Parts can I safety wire to make sure they don't come loose?
If you ride your F650 off the beaten path very much, you may have encountered loose or missing parts. My latest adventure can be called The shift lever that wasn't there. After 4000 mules to New York and (almost) back to San Antonio, I pulled out to pass (and downshift) and viola! My left foot was flapping air!
The immediate solution was to find somebody with a pair of ViseGrips. Actually, that's not difficult in Central Texas, even on a Sunday afternoon. After I got home - in a driving rain, by the way - I contacted the dealer who contacted BMW about warranty. Shift levers that fall off are not a warranty item.
Since I was not about to pay another $47 for a second replacement, I found another Allen head bolt, only slightly longer than the original, put the thing in a drill press, and drilled! See photo #1. A bit of wire from my old Ford Repair Kit, and viola! No more missing shift lever.

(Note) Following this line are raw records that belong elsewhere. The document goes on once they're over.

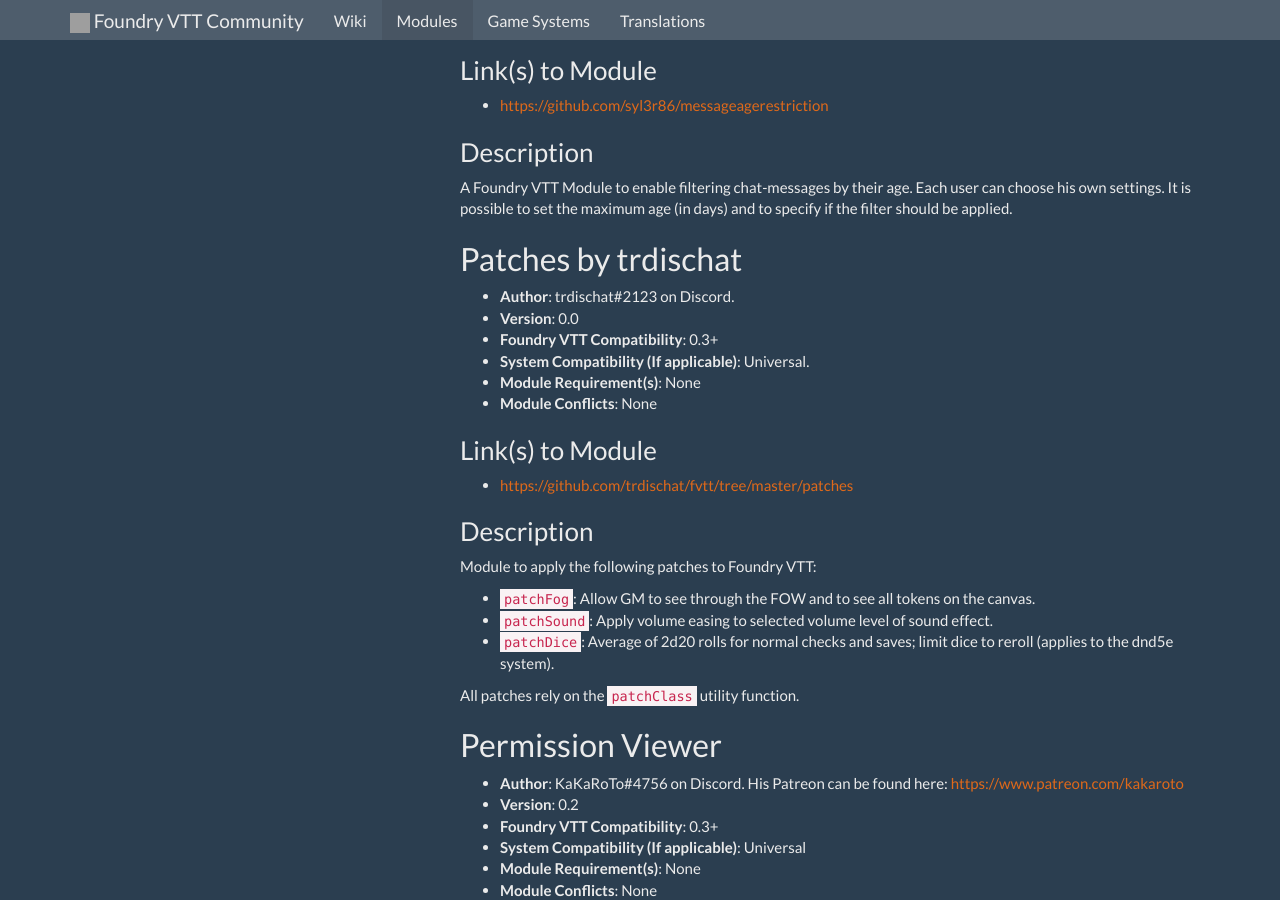
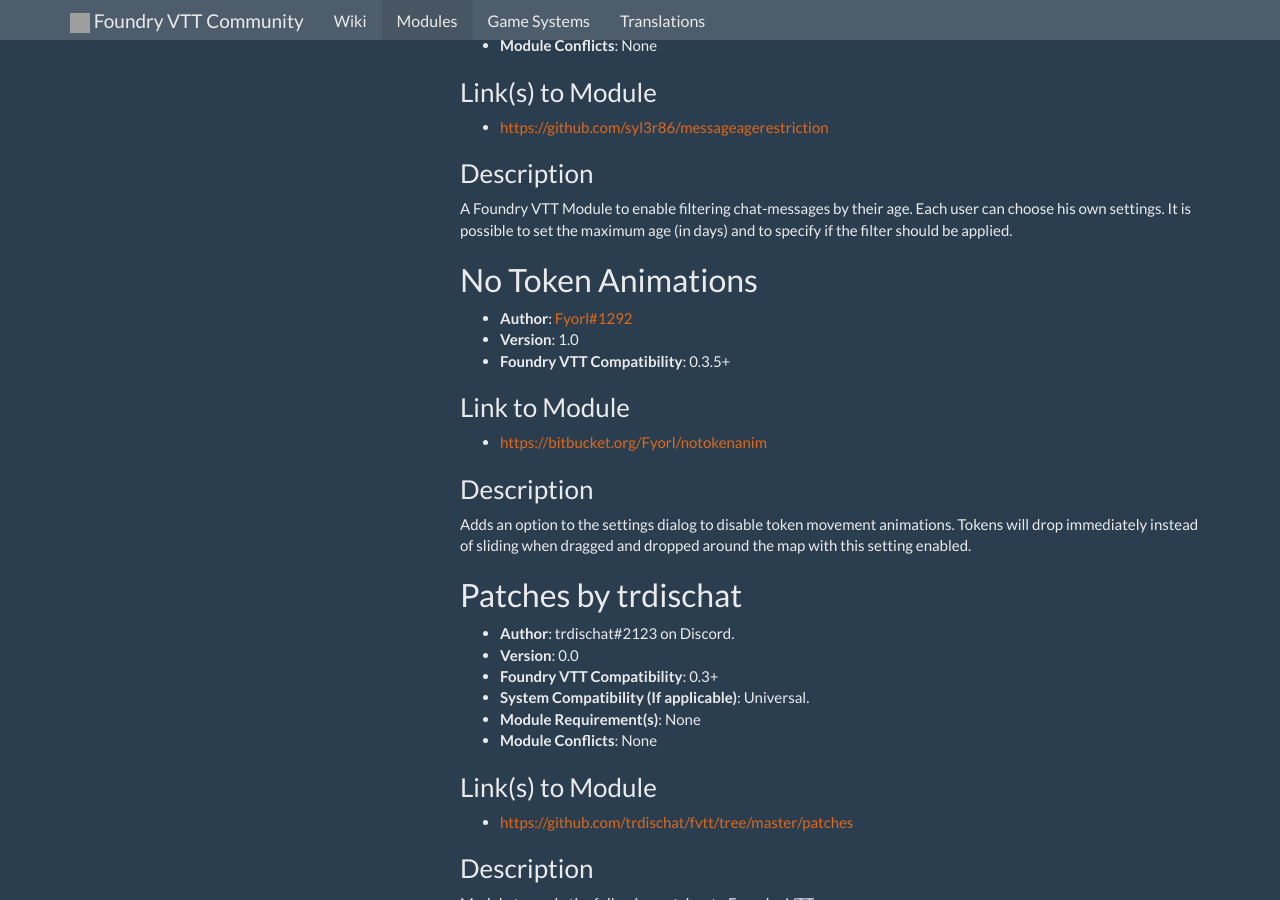
Before and after one commit to foundry-vtt-community/foundry-vtt-community.github.io, a Jekyll site: the page built from _docs/Community-Modules.md, in a window 1280 px wide and 900 px high, scrolled down 5333 px. Built offline with Jekyll 4.4.1, drawn with Linux system fonts in a browser that asks for light colours; nearby versions of some CDN libraries; grey boxes are pictures that could not be loaded.

Commit message:
Update Wiki Content (Automatic)

```diff
--- a/_docs/Community-Modules.md
+++ b/_docs/Community-Modules.md
@@ -14,6 +14,7 @@
       * [Layer Hotkeys](#layer-hotkeys)
       * [Less Fog](#less-fog)
       * [Message Age Restriction](#message-age-restriction)
+      * [No Token Animations](#no-token-animations)
       * [Patches by trdischat](#patches-by-trdischat)
       * [Permission Viewer](#permission-viewer)
       * [SVG Loader](#svg-loader)
@@ -225,6 +226,17 @@
 
 ### Description
 A Foundry VTT Module to enable filtering chat-messages by their age. Each user can choose his own settings. It is possible to set the maximum age (in days) and to specify if the filter should be applied.
+
+## No Token Animations
+* **Author**: [Fyorl#1292](https://kim.mantas.me.uk)
+* **Version**: 1.0
+* **Foundry VTT Compatibility**: 0.3.5+
+
+### Link to Module
+* [https://bitbucket.org/Fyorl/notokenanim](https://bitbucket.org/Fyorl/notokenanim)
+
+### Description
+Adds an option to the settings dialog to disable token movement animations. Tokens will drop immediately instead of sliding when dragged and dropped around the map with this setting enabled.
 
 ## Patches by trdischat
 
```
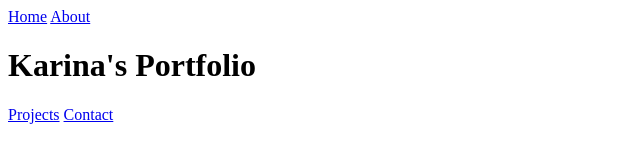
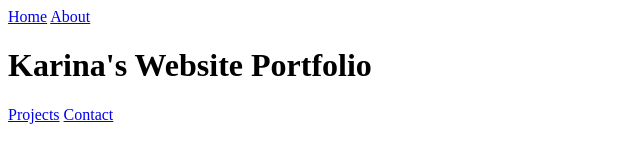
Before and after one commit to karinaurias/website, a plain HTML site: page index.html in a window 1280 px wide. Shown: the whole page, without its empty margins (0-640 px from the left). Drawn offline with Linux system fonts and the light colour scheme.

Commit message:
Update index.html

```diff
--- a/index.html
+++ b/index.html
@@ -1,7 +1,7 @@
 <!DOCTYPE html>
 <html>
 <head>
-    <title>Karina's Portfolio</title>
+    <title>Karina's Website Portfolio</title>
     <link rel="stylesheet" href="style.css">
 	<script src="script.js"></script>
 </head>
@@ -15,7 +15,7 @@
     </div>
 
     <div class="nav-center">
-        <h1>Karina's Portfolio</h1>
+        <h1>Karina's Website Portfolio</h1>
     </div>
 
     <div class="nav-right">
```
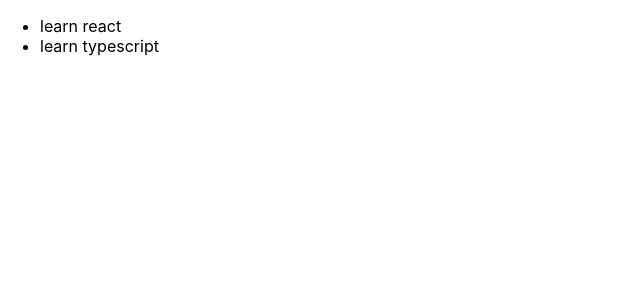
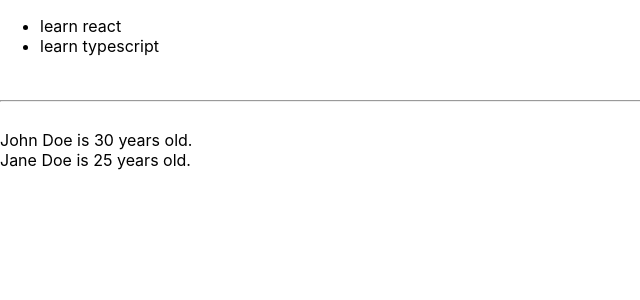
Before and after one commit to tolu-c/learn-react-III, a React (Create React App) app in the folder react-ts/: page / in a window 1280 px wide. Shown: the top 300 px of the page, without its empty margins (0-640 px from the left). Built offline with nearby package versions, Linux system fonts and the light colour scheme.

Commit message:
more practice

```diff
--- a/react-ts/src/App.tsx
+++ b/react-ts/src/App.tsx
@@ -1,12 +1,19 @@
+import Persons from "./components/Persons";
 import TodoList from "./components/TodoList";
+import Person from "./models/person";
 import Todo from "./models/todo";
 
 export default function App() {
   const todos = [new Todo("learn react"), new Todo("learn typescript")];
+  const persons = [new Person("John Doe", 30), new Person("Jane Doe", 25)];
 
   return (
     <div>
       <TodoList items={todos} />
+      <br />
+      <hr />
+      <br />
+      <Persons info={persons} />
     </div>
   );
 }
--- /dev/null
+++ b/react-ts/src/components/Persons.tsx
@@ -0,0 +1,16 @@
+import React from "react";
+import Person from "../models/person";
+
+const Persons: React.FC<{ info: Person[] }> = ({ info }) => {
+  return (
+    <div>
+      {info.map((person) => (
+        <div key={person.age}>
+          {person.name} is {person.age} years old.
+        </div>
+      ))}
+    </div>
+  );
+};
+
+export default Persons;
--- a/react-ts/src/components/TodoItem.tsx
+++ b/react-ts/src/components/TodoItem.tsx
@@ -1,9 +1,5 @@
+const TodoItem: React.FC<{ title: string }> = ({ title }) => {
+  return <li>{title}</li>;
+};
 
-
-const TodoItem = () => {
-  return (
-    <div>TodoItem</div>
-  )
-}
-
-export default TodoItem
+export default TodoItem;
--- a/react-ts/src/components/TodoList.tsx
+++ b/react-ts/src/components/TodoList.tsx
@@ -1,11 +1,12 @@
 import React from "react";
 import Todo from "../models/todo";
+import TodoItem from "./TodoItem";
 
 const TodoList: React.FC<{ items: Todo[] }> = (props) => {
   return (
     <ul>
       {props.items.map((item) => (
-        <li key={item.id}>{item.title}</li>
+        <TodoItem key={item.id} title={item.title} />
       ))}
     </ul>
   );
--- /dev/null
+++ b/react-ts/src/models/person.ts
@@ -0,0 +1,9 @@
+export default class Person {
+  name: string;
+  age: number;
+
+  constructor(name: string, age: number) {
+    this.name = name;
+    this.age = age;
+  }
+}
```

See photo #2. Blue Loctite is also a great friend. Check everything before you ride. BTW, I think BMW is really low for not covering the missing lever. It just fell off!
Have a look at the Sump Plug FAQ for why you should tie-wire the Sump Plug.